Florida lawmakers left out of loop on automatic license plate readers

By William Patrick | Florida Watchdog

Shutterstock image

Shutterstock image SUSPECT: Privacy advocates say the widespread, indiscriminate use of automatic license readers by law enforcement treats every driver like a suspect.

TALLAHASSEE, Fla. — The U.S. Department of Justice and local law enforcement agencies have constructed a nationwide network of automated license plate readers to track motor vehicle movements on public roads.

The extent to which Florida drivers are monitored is unknown. But that doesn’t mean Florida drivers aren’t part of the national database storing hundreds of millions of ALPR records.

Getting answers hasn’t been easy.

State lawmakers have authority over local law enforcement, but they’ve been left out of the loop, said Rep. Ray Rodrigues, R-Fort Myers.

“My concern is we may have municipalities (in Florida) who are using this equipment to build databases of tracking the movements of unsuspecting citizens who are just going about their daily business,” Rodrigues told Watchdog.

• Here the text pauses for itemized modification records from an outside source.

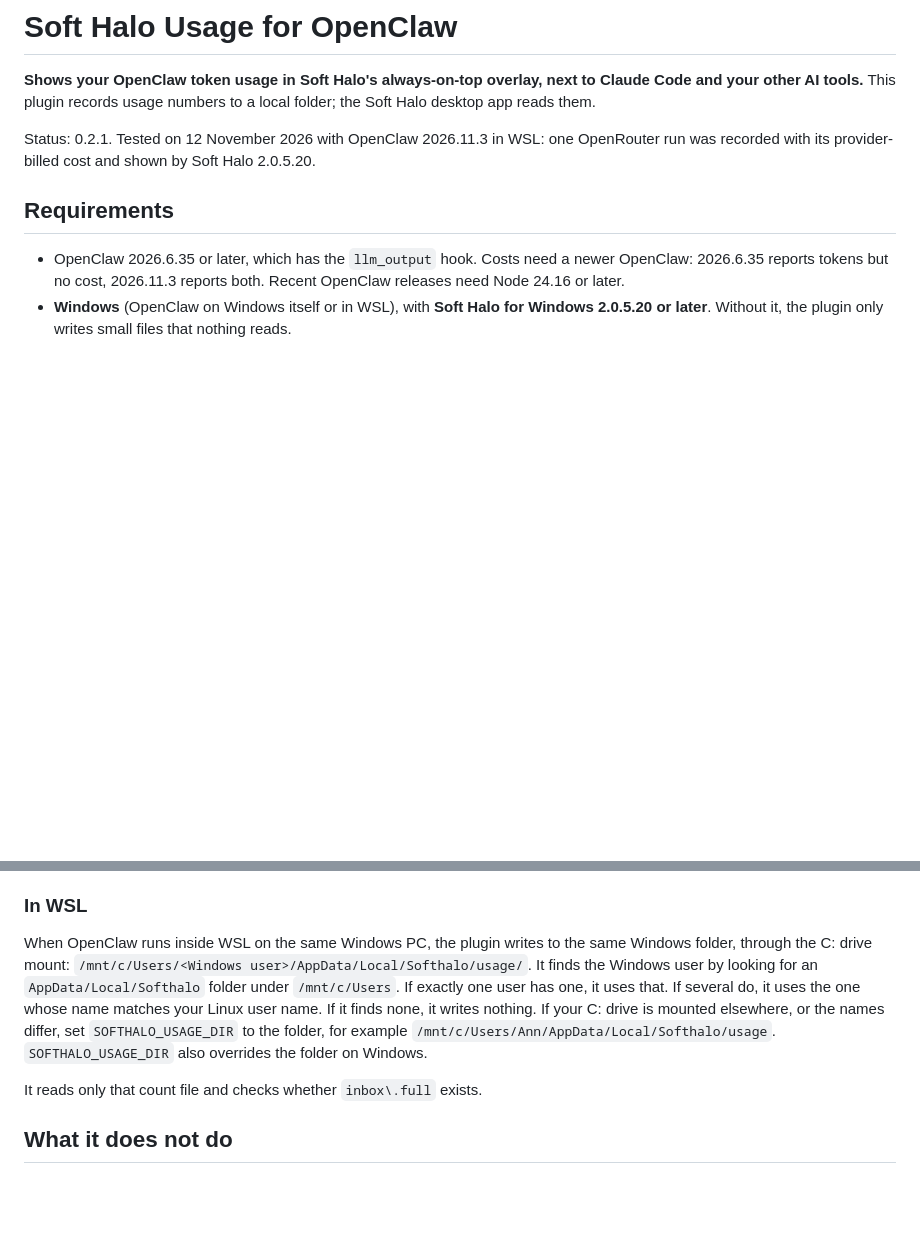
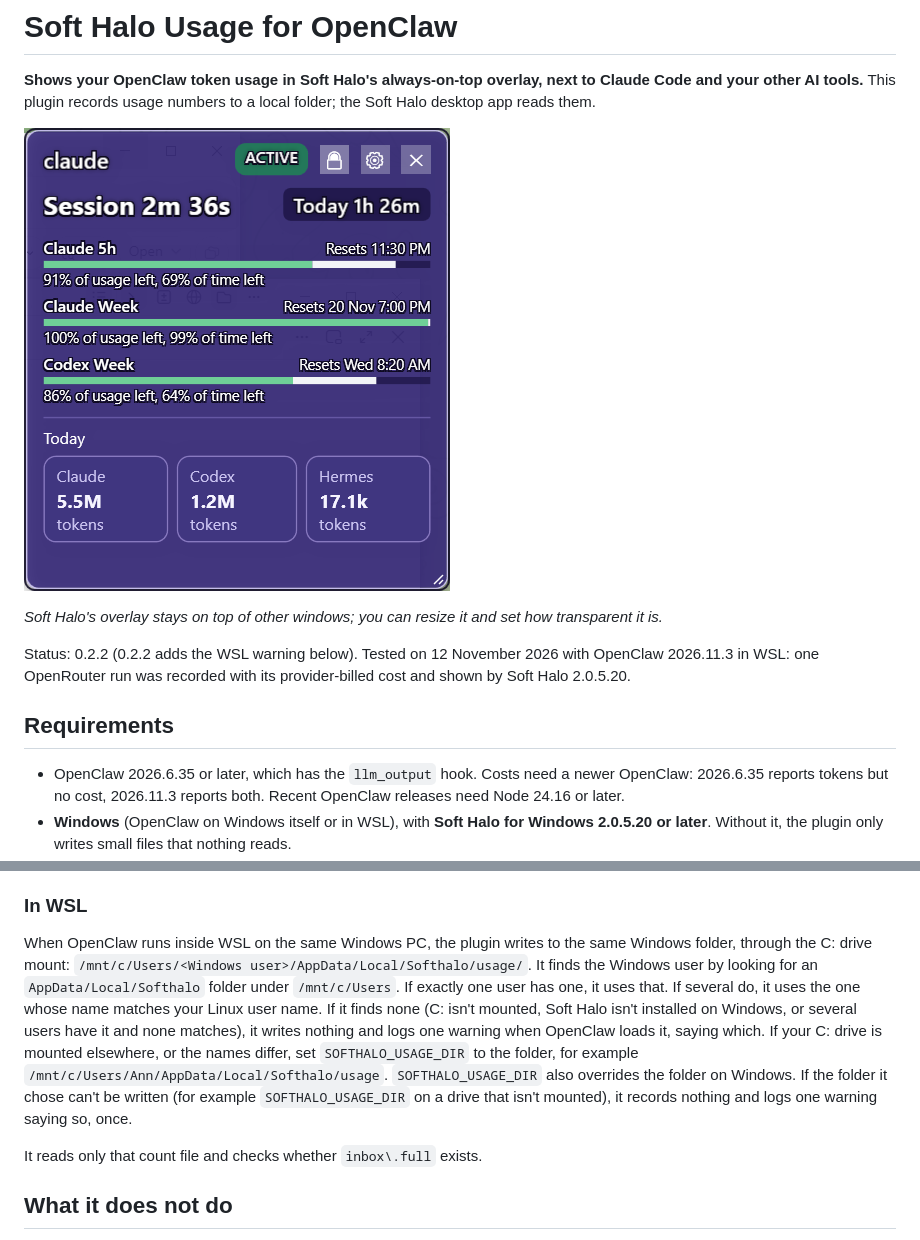
Before and after one commit to ahujat/softhalo-usage-openclaw, a Markdown page: README.md, 2 parts joined by grey strips. Rendered like a GitHub page; pictures changed too: docs/overlay.png (added); blank space fills up the shorter version.

```diff
--- a/README.md
+++ b/README.md
@@ -2,7 +2,11 @@
 
 **Shows your OpenClaw token usage in Soft Halo's always-on-top overlay, next to Claude Code and your other AI tools.** This plugin records usage numbers to a local folder; the Soft Halo desktop app reads them.
 
-Status: 0.2.1. Tested on 12 November 2026 with OpenClaw 2026.11.3 in WSL: one OpenRouter run was recorded with its provider-billed cost and shown by Soft Halo 2.0.5.20.
+![Soft Halo overlay: Claude 5-hour and weekly limits and Codex weekly limit, each with usage and time left, and today's tokens for Claude, Codex and Hermes](docs/overlay.png)
+
+*Soft Halo's overlay stays on top of other windows; you can resize it and set how transparent it is.*
+
+Status: 0.2.2 (0.2.2 adds the WSL warning below). Tested on 12 November 2026 with OpenClaw 2026.11.3 in WSL: one OpenRouter run was recorded with its provider-billed cost and shown by Soft Halo 2.0.5.20.
 
 ## Requirements
 
@@ -60,7 +64,7 @@ Each file is written as `.tmp` and renamed when whole, so Soft Halo never reads
 
 ### In WSL
 
-When OpenClaw runs inside WSL on the same Windows PC, the plugin writes to the same Windows folder, through the C: drive mount: `/mnt/c/Users/<Windows user>/AppData/Local/Softhalo/usage/`. It finds the Windows user by looking for an `AppData/Local/Softhalo` folder under `/mnt/c/Users`. If exactly one user has one, it uses that. If several do, it uses the one whose name matches your Linux user name. If it finds none, it writes nothing. If your C: drive is mounted elsewhere, or the names differ, set `SOFTHALO_USAGE_DIR` to the folder, for example `/mnt/c/Users/Ann/AppData/Local/Softhalo/usage`. `SOFTHALO_USAGE_DIR` also overrides the folder on Windows.
+When OpenClaw runs inside WSL on the same Windows PC, the plugin writes to the same Windows folder, through the C: drive mount: `/mnt/c/Users/<Windows user>/AppData/Local/Softhalo/usage/`. It finds the Windows user by looking for an `AppData/Local/Softhalo` folder under `/mnt/c/Users`. If exactly one user has one, it uses that. If several do, it uses the one whose name matches your Linux user name. If it finds none (C: isn't mounted, Soft Halo isn't installed on Windows, or several users have it and none matches), it writes nothing and logs one warning when OpenClaw loads it, saying which. If your C: drive is mounted elsewhere, or the names differ, set `SOFTHALO_USAGE_DIR` to the folder, for example `/mnt/c/Users/Ann/AppData/Local/Softhalo/usage`. `SOFTHALO_USAGE_DIR` also overrides the folder on Windows. If the folder it chose can't be written (for example `SOFTHALO_USAGE_DIR` on a drive that isn't mounted), it records nothing and logs one warning saying so, once.
 
 It reads only that count file and checks whether `inbox\.full` exists.
 
```
Also changed, not shown: assets/icon.png (added), 6 other files.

“I don’t believe that’s the proper role of government,” he added.

According to a recent Wall Street Journal investigation, which relies heavily on American Civil Liberties Union freedom of information requests, the U.S. Drug Enforcement Agency has been leading the vehicle surveillance effort for years in an effort to combat drug trafficking.

Privacy advocates are up in arms over the government’s widespread, indiscriminate collection of data, and its ability to now track vehicle movements on highways in real time.

The ACLU has obtained more than 26,000 documents from 600 police departments and sheriffs’ offices nationwide regarding ALPRs since 2012. Thirteen Freedom of Information Act responses from Florida agencies are posted on its website.

“The main function of the (ALPR) system is to identify the status of vehicles parked, idling or traveling on roadways through license plate images captured on video,” states a federal funding request from the Boca Raton Police Department.

The request was approved in 2012, and lasts through May 14, according to the document.

A response from Miami Dade Police Department includes a project overview by the city of Doral in which local officials solicited ALPR vendors to monitor “17 points of entry and exits to the city.”

Documents further show MDPD paid for a three-year license subscription for four readers in July 2012.

But it’s unlikely these public records amount to a clear picture of ALPR usage throughout the state, as much of the program remains shrouded in secrecy.

“My fear is that based upon what we’ve seen with other surveillance technology, we don’t know what equipment is being deployed,” Rodrigues said.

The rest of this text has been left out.